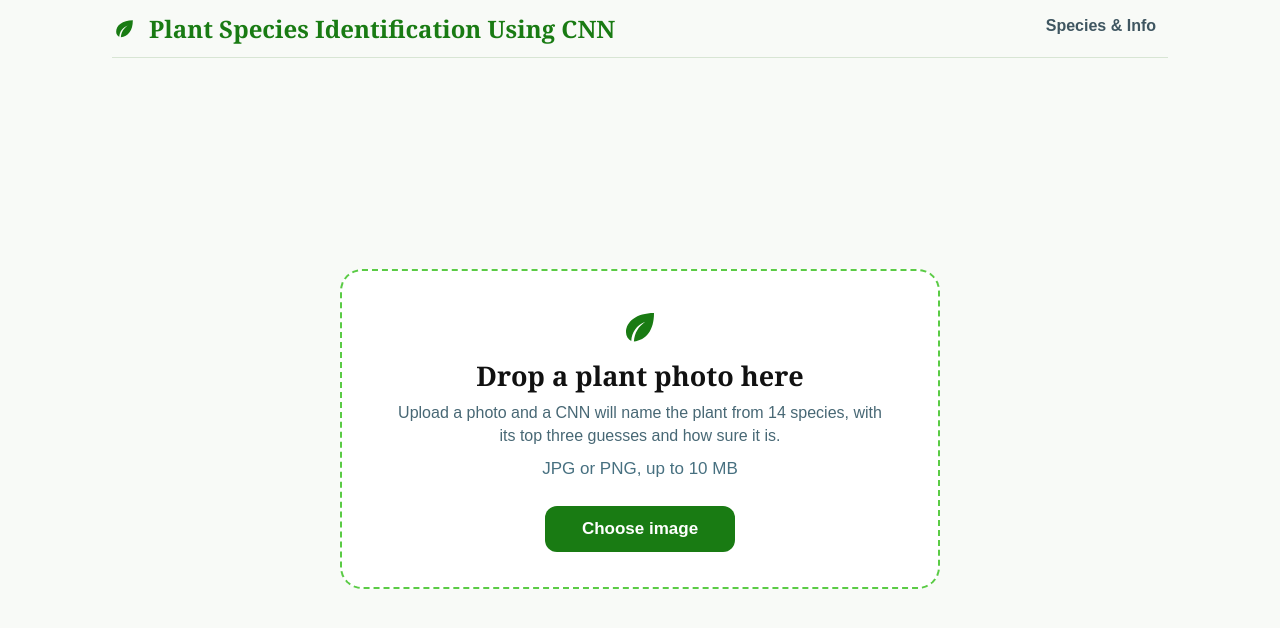
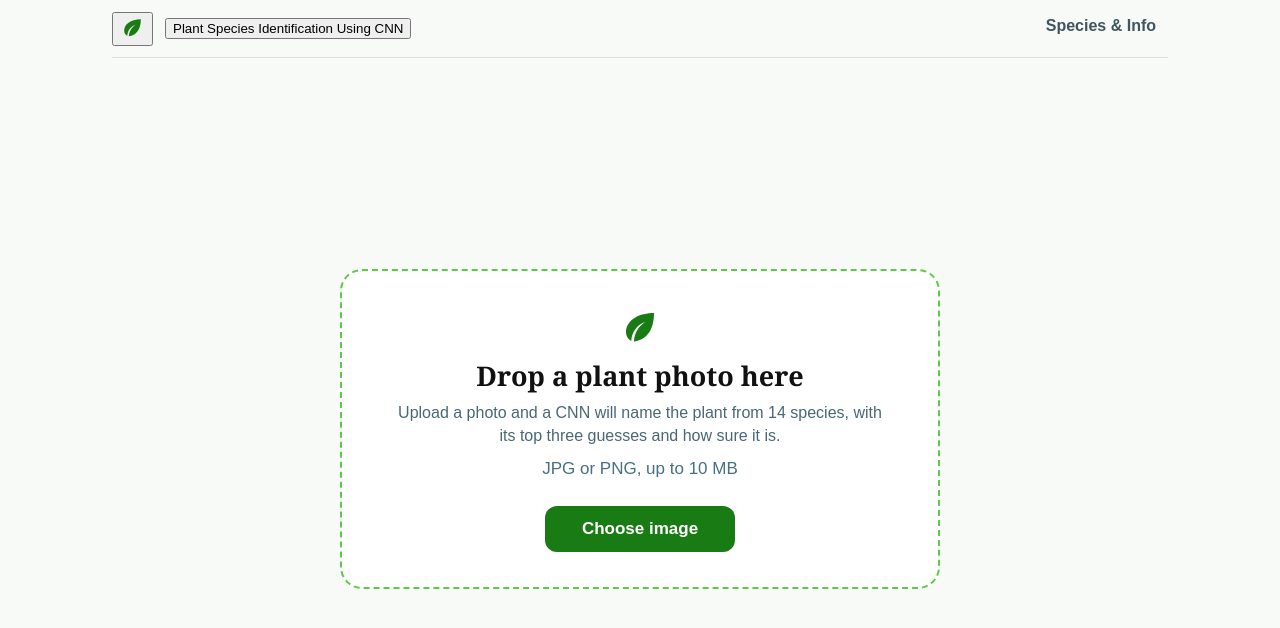
Before and after one commit to Mukunda3187/Plant-Species-Identification, a React (Vite) app in the folder frontend/: page / in a window 1280 px wide. Shown: the top 628 px of the page. Built offline with nearby package versions, Linux system fonts and the light colour scheme.

Commit message:
Update App.jsx

```diff
--- a/frontend/src/App.jsx
+++ b/frontend/src/App.jsx
@@ -31,7 +31,13 @@ export default function App() {
   const [loading, setLoading] = useState(false);
   const [error, setError] = useState("");
   const [dragging, setDragging] = useState(false);
-
+  const [darkMode, setDarkMode] = useState(() => {
+  return localStorage.getItem("theme") === "dark";
+});
+  useEffect(() => {
+  document.body.classList.toggle("dark-mode", darkMode);
+  localStorage.setItem("theme", darkMode ? "dark" : "light");
+}, [darkMode]);
   // 7-second graph display modal state
   const [graphModalOpen, setGraphModalOpen] = useState(false);
 
@@ -125,18 +131,24 @@ export default function App() {
 
       {/* HEADER */}
       <header className="top">
-        <button
-          className="brand"
-          onClick={() => {
-            setActiveTab("classifier");
-            goHome();
-          }}
-          type="button"
-          aria-label="Go to home page"
-        >
-          <LeafMark size={25} />
-          <span>Plant Species Identification Using CNN</span>
-        </button>
+        <div className="brand">
+  <button
+    className="theme-toggle"
+    onClick={() => setDarkMode((prev) => !prev)}
+    type="button"
+    aria-label="Toggle dark mode"
+  >
+    <LeafMark size={25} />
+  </button>
+
+  <button
+    className="brand-title"
+    onClick={goHome}
+    type="button"
+  >
+    Plant Species Identification Using CNN
+  </button>
+</div>
 
         {/* RIGHT HEADER LINE: SPECIES AND INFO */}
         <nav className="header-nav">
```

> [WHAT TO DO]:
Your copy must reproduce the entries above in full, without their pictures.

> [EXERCISE ANSWER]:
Before and after one commit to Mukunda3187/Plant-Species-Identification, a React (Vite) app in the folder frontend/: page / in a window 1280 px wide. Shown: the top 628 px of the page. Built offline with nearby package versions, Linux system fonts and the light colour scheme.

Commit message:
Update App.jsx

```diff
--- a/frontend/src/App.jsx
+++ b/frontend/src/App.jsx
@@ -31,7 +31,13 @@ export default function App() {
   const [loading, setLoading] = useState(false);
   const [error, setError] = useState("");
   const [dragging, setDragging] = useState(false);
-
+  const [darkMode, setDarkMode] = useState(() => {
+  return localStorage.getItem("theme") === "dark";
+});
+  useEffect(() => {
+  document.body.classList.toggle("dark-mode", darkMode);
+  localStorage.setItem("theme", darkMode ? "dark" : "light");
+}, [darkMode]);
   // 7-second graph display modal state
   const [graphModalOpen, setGraphModalOpen] = useState(false);
 
@@ -125,18 +131,24 @@ export default function App() {
 
       {/* HEADER */}
       <header className="top">
-        <button
-          className="brand"
-          onClick={() => {
-            setActiveTab("classifier");
-            goHome();
-          }}
-          type="button"
-          aria-label="Go to home page"
-        >
-          <LeafMark size={25} />
-          <span>Plant Species Identification Using CNN</span>
-        </button>
+        <div className="brand">
+  <button
+    className="theme-toggle"
+    onClick={() => setDarkMode((prev) => !prev)}
+    type="button"
+    aria-label="Toggle dark mode"
+  >
+    <LeafMark size={25} />
+  </button>
+
+  <button
+    className="brand-title"
+    onClick={goHome}
+    type="button"
+  >
+    Plant Species Identification Using CNN
+  </button>
+</div>
 
         {/* RIGHT HEADER LINE: SPECIES AND INFO */}
         <nav className="header-nav">
```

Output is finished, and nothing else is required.